But when asked about red lines for the talks, he refused to reveal any, saying: “If you air your negotiating strategy in public then you weaken it.”
The White Paper sets out in greater detail the Chequers accord thrashed out in Cabinet last week, which resulted in the resignations of David Davis and Boris Johnson.
In her foreword Mrs May called it “pragmatic”, a term that contrasted with her past pledge for a “red white and blue” Brexit a year ago.
Mr Raab said he was “confident” of a deal that Parliament would support. “For all this talk about parliamentary riots and sabotage, actually when push comes to shove I think people focus carefully and see they have got to do the responsible thing which is back the Government to get the best deal for the whole country,” he said.
He added: “For those that are either criticising or carping or whatever else, they need to come back with credible alternatives.”
Foreign Secretary Jeremy Hunt, attending the Nato summit in Brussels, acknowledged that there would be “fierce discussion” with EU leaders.
“What we say to the European Union is we’re not the only ones who can’t do the cherry-picking,” he said.
“If they want a deep and special partnership with Britain going forward, then we have to look at our relationship as a whole.”
But the mood at Westminster remained sour ahead of the publication. Tory MP Maria Caulfield, who resigned as a party vice chairperson in protest at Mrs May’s withdrawal stance, said Brexiteers were being held in contempt by a “small cabal” in Downing Street.

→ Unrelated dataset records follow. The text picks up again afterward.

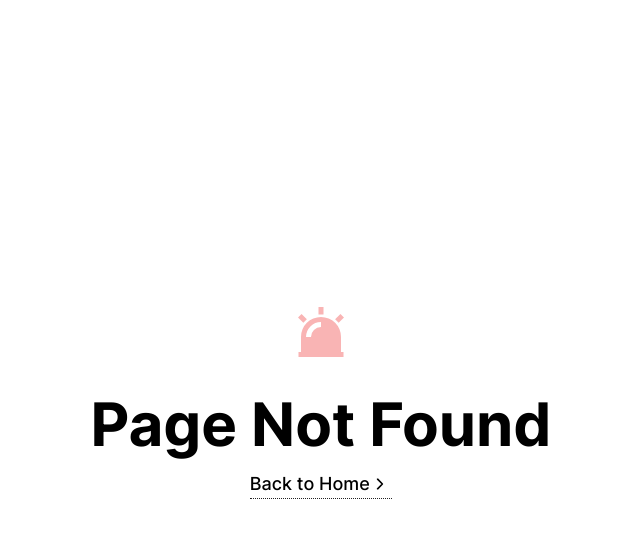
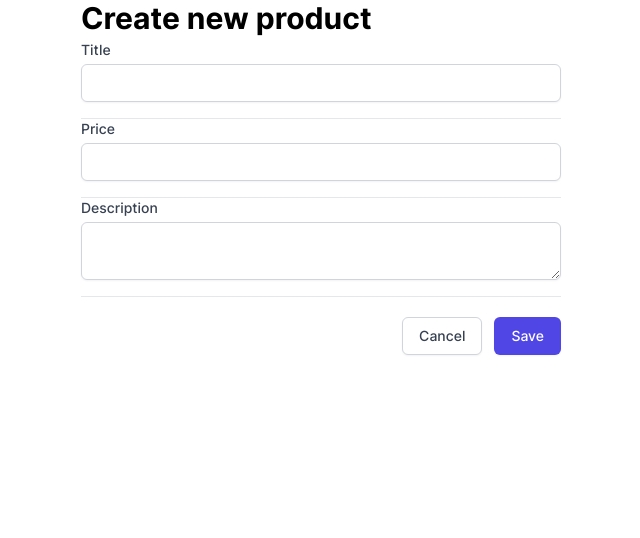
Before and after one commit to shrall/revision-mentorship, a Next.js app: page /product/create in a window 1280 px wide. Before the commit this address had no page. Shown: the top 538 px of the page, without its empty margins (319-959 px from the left). Built offline with nearby package versions, Linux system fonts and the light colour scheme.

Commit message:
feat: add create product page

```diff
--- a/package.json
+++ b/package.json
@@ -30,8 +30,9 @@
     "next": "^13.4.10",
     "react": "^18.2.0",
     "react-dom": "^18.2.0",
-    "react-icons": "^4.10.1",
-    "sonner": "^0.7.0",
+    "react-hook-form": "^7.47.0",
+    "react-icons": "^4.11.0",
+    "sonner": "^1.0.3",
     "tailwind-merge": "^1.13.2",
     "zod": "^3.22.2"
   },
--- /dev/null
+++ b/src/hooks/Product/useCreateProduct.tsx
@@ -0,0 +1,35 @@
+import { useMutation } from '@tanstack/react-query';
+import { useRouter } from 'next/router';
+import { toast } from 'sonner';
+
+import { Product } from '@/schema/product';
+import api from '@/services/api';
+
+function useCreateProduct() {
+  const router = useRouter();
+  const { mutateAsync: createProductMutation, isLoading } = useMutation({
+    mutationFn: (product: Product) => {
+      return api.post(`/api/product`, product);
+    },
+  });
+
+  const onSubmit = (data: Product) => {
+    const product = {
+      ...data,
+      price: Number(data.price),
+    };
+    toast.promise(createProductMutation(product), {
+      loading: 'Creating new product...',
+      success: (data) => {
+        router.push('/');
+        return `Successfully added new product | ${data.data.title}`;
+      },
+      error: (err) => {
+        return `Failed to add new product | ${err.message}`;
+      },
+    });
+  };
+  return { onSubmit, isLoading };
+}
+
+export default useCreateProduct;
--- a/src/pages/index.tsx
+++ b/src/pages/index.tsx
@@ -1,4 +1,5 @@
 import { Loader2, Plus } from 'lucide-react';
+import Link from 'next/link';
 import * as React from 'react';
 
 import useGetAllProducts from '@/hooks/Product/useGetAllProducts';
@@ -23,13 +24,13 @@ export default function HomePage() {
                 <h2 className='text-2xl font-bold tracking-tight text-gray-900'>
                   Trending products
                 </h2>
-                <a
-                  href='#'
+                <Link
+                  href='/product/create'
                   className='hidden items-center text-sm font-medium text-indigo-600 hover:text-indigo-500 md:flex'
                 >
                   Add new product
                   <Plus size={16} className='ml-1' />
-                </a>
+                </Link>
               </div>
 
               {isLoading && (
--- /dev/null
+++ b/src/pages/product/create.tsx
@@ -0,0 +1,135 @@
+import clsx from 'clsx';
+import { useForm } from 'react-hook-form';
+import { CgSpinner } from 'react-icons/cg';
+
+import useCreateProduct from '@/hooks/product/useCreateProduct';
+
+import { Product } from '@/schema/product';
+import { REGEX } from '@/utils/regex';
+
+function CreateProductPage() {
+  const {
+    register,
+    handleSubmit,
+    formState: { errors },
+  } = useForm<Product>();
+
+  const { onSubmit, isLoading } = useCreateProduct();
+
+  return (
+    <div className='mx-auto max-w-lg px-4'>
+      <h2>Create new product</h2>
+      <form
+        onSubmit={handleSubmit(onSubmit)}
+        className='mt-1 space-y-4 divide-y divide-gray-200'
+      >
+        <div className='sm:col-span-3'>
+          <label
+            htmlFor='title'
+            className='block text-sm font-medium text-gray-700'
+          >
+            Title
+          </label>
+          <div className='mt-1'>
+            <input
+              type='text'
+              id='title'
+              autoComplete='title'
+              {...register('title', { required: 'Title cannot be empty' })}
+              className={clsx(
+                'block w-full rounded-md border shadow-sm focus:border-indigo-500 focus:ring-indigo-500 sm:text-sm',
+                errors.title ? 'border-red-500' : 'border-gray-300'
+              )}
+            />
+            {errors.title && (
+              <p className='mt-2 text-sm text-red-500'>
+                {errors.title.message}
+              </p>
+            )}
+          </div>
+        </div>
+        <div className='sm:col-span-3'>
+          <label
+            htmlFor='price'
+            className='block text-sm font-medium text-gray-700'
+          >
+            Price
+          </label>
+          <div className='mt-1'>
+            <input
+              type='number'
+              id='price'
+              autoComplete='price'
+              {...register('price', {
+                required: 'Price cannot be empty',
+                pattern: {
+                  value: REGEX.NUMBER,
+                  message: 'Price must be a valid number',
+                },
+              })}
+              className={clsx(
+                'block w-full rounded-md border shadow-sm focus:border-indigo-500 focus:ring-indigo-500 sm:text-sm',
+                errors.price ? 'border-red-500' : 'border-gray-300'
+              )}
+            />
+            {errors.price && (
+              <p className='mt-2 text-sm text-red-500'>
+                {errors.price.message}
+              </p>
+            )}
+          </div>
+        </div>
+        <div className='sm:col-span-3'>
+          <label
+            htmlFor='description'
+            className='block text-sm font-medium text-gray-700'
+          >
+            Description
+          </label>
+          <div className='mt-1'>
+            <textarea
+              id='description'
+              autoComplete='description'
+              {...register('description', {
+                required: 'Description cannot be empty',
+              })}
+              className={clsx(
+                'block w-full rounded-md border shadow-sm focus:border-indigo-500 focus:ring-indigo-500 sm:text-sm',
+                errors.title ? 'border-red-500' : 'border-gray-300'
+              )}
+            />
+            {errors.title && (
+              <p className='mt-2 text-sm text-red-500'>
+                {errors.title.message}
+              </p>
+            )}
+          </div>
+        </div>
+        <div className='pt-5'>
+          <div className='flex justify-end'>
+            <button
+              type='button'
+              disabled={isLoading}
+              className='rounded-md border border-gray-300 bg-white px-4 py-2 text-sm font-medium text-gray-700 shadow-sm hover:bg-gray-50 focus:outline-none focus:ring-2 focus:ring-indigo-500 focus:ring-offset-2 disabled:opacity-50'
+            >
+              Cancel
+            </button>
+            <button
+              type='submit'
+              disabled={isLoading}
+              className='ml-3 inline-flex items-center justify-center rounded-md border border-transparent bg-indigo-600 px-4 py-2 text-sm font-medium text-white shadow-sm hover:bg-indigo-700 focus:outline-none focus:ring-2 focus:ring-indigo-500 focus:ring-offset-2'
+            >
+              {isLoading ? (
+                <CgSpinner className='h-4 w-4 animate-spin' />
+              ) : (
+                <span>Save</span>
+              )}
+            </button>
+          </div>
+        </div>
+      </form>
+    </div>
+  );
+}
+
+export default CreateProductPage;
--- /dev/null
+++ b/src/utils/regex.ts
@@ -0,0 +1,3 @@
+export const REGEX = {
+  NUMBER: /^[0-9]*$/,
+};
```
Also changed, not shown: 1 other file (tests, documents, lock files or other folders).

Labour’s Yvette Cooper said her party was unlikely to back the plan.
She added: “No deal only becomes more likely if the government insists on putting a gun to parliament’s head and making it a no deal.”